*** Records supplied
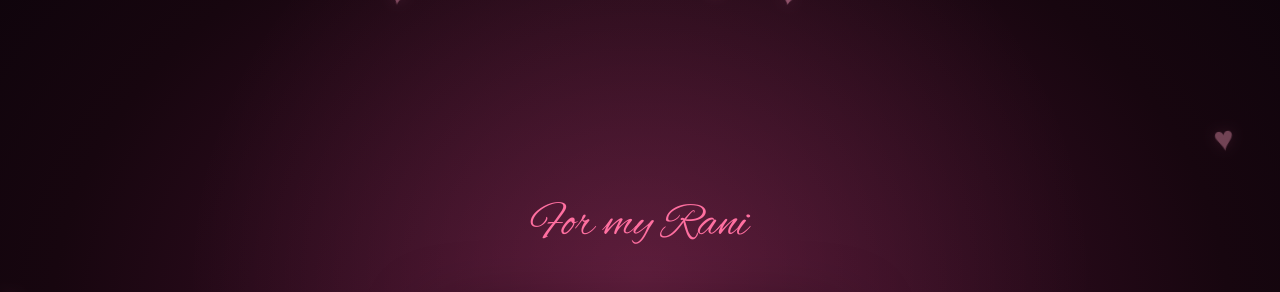
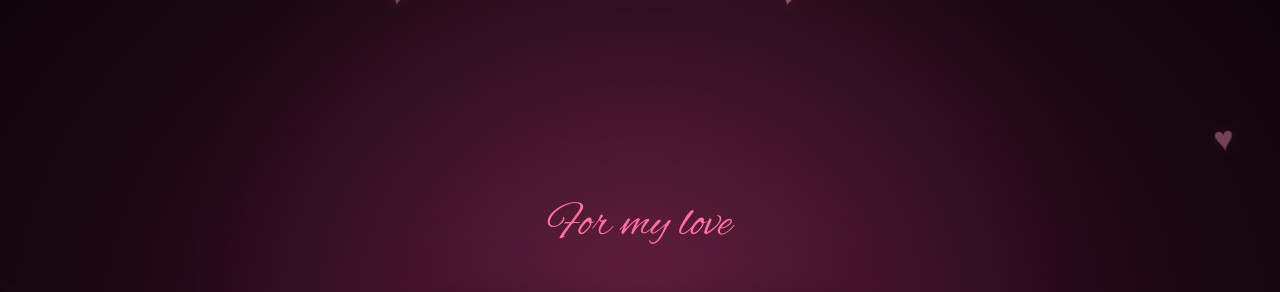
Before and after one commit to formyqalbi/onliforyou, a Next.js app in the folder letters/: page / in a window 1280 px wide. Shown: the top 292 px of the page. Built offline with nearby package versions, Linux system fonts and the light colour scheme.

Commit message:
Change envelope title to "For my love"

```diff
--- a/letters/src/components/Envelope.tsx
+++ b/letters/src/components/Envelope.tsx
@@ -74,7 +74,7 @@ export default function Envelope({ onOpen }: { onOpen: () => void }) {
               animate={{ opacity: 1, y: 0 }}
               transition={{ duration: 1, delay: 0.3 }}
             >
-              For my Rani
+              For my love
             </motion.p>
 
             <div
```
******
**Task details:**
Gather and copy every line of the data in which the string "love" is found.

**Response to the task:**
Change envelope title to "For my love"
+              For my love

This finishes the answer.